Facebook scrutiny. Why everyone, not just the governments should do it

When it comes to foreign election interference, data theft, and broken promises about safeguarding privacy it’s Facebook and not just some secret government surveillance program we have to guard against. Mark Zuckerberg has become the face of a privatized Big Brother. Ironically it’s the government that’s now trying to peel back the curtain.

As Zuck faces questions on Capitol Hill this week this week, the questions about Libra, it’s cryptocurrency product have been asked. This blockchain product “could create a whole new threat to Americans and national security,” said Carolyn Maloney, Democrat of New York. Libra’s mission, according to the Facebook White Paper, is a simple global currency and financial infrastructure that empowers billions of people.”

The blockchain on which it is based is Libra, and the unit of its currency is also a ‘libra.’ It’s backed by Lyft, Spotify, Uber, and Farfetch among its tech partners.  But others are not well known, such as Bison Trails and Xapo which is a very large crypto storage service.

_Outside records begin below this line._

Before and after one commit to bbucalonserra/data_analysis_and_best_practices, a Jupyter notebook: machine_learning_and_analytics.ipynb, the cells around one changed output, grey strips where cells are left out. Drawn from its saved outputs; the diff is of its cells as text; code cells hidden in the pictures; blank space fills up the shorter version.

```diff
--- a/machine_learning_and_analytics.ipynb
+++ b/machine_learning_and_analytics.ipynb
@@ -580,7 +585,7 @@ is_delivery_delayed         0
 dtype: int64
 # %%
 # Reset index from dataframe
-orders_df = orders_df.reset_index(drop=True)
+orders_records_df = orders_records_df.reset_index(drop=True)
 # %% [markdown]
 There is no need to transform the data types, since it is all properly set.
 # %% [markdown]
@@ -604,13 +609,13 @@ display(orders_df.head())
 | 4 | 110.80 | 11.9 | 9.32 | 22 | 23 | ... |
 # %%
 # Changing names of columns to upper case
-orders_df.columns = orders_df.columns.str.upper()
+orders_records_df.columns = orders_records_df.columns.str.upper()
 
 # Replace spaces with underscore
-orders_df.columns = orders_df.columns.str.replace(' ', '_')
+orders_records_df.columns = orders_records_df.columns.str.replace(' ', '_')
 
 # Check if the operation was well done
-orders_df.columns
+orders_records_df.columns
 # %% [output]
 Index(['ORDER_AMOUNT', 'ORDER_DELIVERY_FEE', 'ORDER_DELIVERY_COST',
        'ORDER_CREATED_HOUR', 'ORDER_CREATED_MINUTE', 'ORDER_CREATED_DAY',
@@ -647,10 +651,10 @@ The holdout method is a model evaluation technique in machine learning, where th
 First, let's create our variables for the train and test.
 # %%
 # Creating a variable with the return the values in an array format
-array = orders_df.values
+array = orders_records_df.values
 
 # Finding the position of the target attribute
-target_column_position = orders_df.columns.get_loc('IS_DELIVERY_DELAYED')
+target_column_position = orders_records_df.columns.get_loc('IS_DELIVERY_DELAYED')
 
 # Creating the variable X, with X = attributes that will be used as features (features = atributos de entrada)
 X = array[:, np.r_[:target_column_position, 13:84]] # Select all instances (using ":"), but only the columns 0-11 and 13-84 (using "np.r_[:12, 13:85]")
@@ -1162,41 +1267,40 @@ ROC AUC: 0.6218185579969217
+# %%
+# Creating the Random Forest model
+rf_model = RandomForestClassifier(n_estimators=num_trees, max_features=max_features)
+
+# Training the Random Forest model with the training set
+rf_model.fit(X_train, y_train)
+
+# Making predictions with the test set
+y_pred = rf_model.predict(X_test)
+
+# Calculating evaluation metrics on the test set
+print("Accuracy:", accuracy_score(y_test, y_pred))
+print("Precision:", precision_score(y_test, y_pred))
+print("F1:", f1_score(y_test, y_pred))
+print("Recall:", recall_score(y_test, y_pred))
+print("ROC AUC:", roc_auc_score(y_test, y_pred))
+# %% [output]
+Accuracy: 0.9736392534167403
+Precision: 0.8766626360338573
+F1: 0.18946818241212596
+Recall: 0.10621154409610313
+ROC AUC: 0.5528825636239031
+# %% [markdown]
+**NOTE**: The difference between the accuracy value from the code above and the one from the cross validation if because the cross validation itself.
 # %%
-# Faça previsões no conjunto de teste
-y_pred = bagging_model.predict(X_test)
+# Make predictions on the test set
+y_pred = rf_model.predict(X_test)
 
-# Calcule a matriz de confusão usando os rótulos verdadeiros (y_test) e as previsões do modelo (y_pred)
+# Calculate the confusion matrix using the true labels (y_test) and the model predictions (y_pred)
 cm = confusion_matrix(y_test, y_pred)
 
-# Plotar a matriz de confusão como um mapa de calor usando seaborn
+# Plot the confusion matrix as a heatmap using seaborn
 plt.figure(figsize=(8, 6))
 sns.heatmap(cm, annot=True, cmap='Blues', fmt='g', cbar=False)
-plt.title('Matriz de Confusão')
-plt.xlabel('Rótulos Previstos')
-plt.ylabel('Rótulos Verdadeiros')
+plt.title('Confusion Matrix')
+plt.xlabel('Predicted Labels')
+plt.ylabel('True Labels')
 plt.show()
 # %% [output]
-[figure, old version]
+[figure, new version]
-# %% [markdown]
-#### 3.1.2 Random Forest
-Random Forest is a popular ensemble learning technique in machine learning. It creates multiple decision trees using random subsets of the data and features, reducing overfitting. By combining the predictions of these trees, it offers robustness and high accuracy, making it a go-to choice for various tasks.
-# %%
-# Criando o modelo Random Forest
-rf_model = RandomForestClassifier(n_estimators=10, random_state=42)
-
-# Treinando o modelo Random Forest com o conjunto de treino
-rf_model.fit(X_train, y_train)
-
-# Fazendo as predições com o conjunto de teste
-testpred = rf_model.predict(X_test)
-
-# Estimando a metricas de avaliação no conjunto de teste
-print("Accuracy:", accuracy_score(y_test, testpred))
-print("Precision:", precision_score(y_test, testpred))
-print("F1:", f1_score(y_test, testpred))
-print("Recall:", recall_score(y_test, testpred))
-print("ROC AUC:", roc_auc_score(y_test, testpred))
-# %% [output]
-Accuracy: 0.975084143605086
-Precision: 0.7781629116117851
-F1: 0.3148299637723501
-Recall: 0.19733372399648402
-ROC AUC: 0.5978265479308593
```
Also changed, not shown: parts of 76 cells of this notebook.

Much of this –and the lack of trusted names that are part of this group –should give us reason to read behind the lines of what comes out this week. Worth reading the article on The Verge, that called it an attempt to build the ‘Bank of Facebook.’ Or more to the point, that this blockchain move is its secret weapon that will help Facebook “to create a quasi-nation state ruled by mostly corporate interests.” Reuters reports that France and Germany have pledged to block Libra in Europe. Do they know something we don’t?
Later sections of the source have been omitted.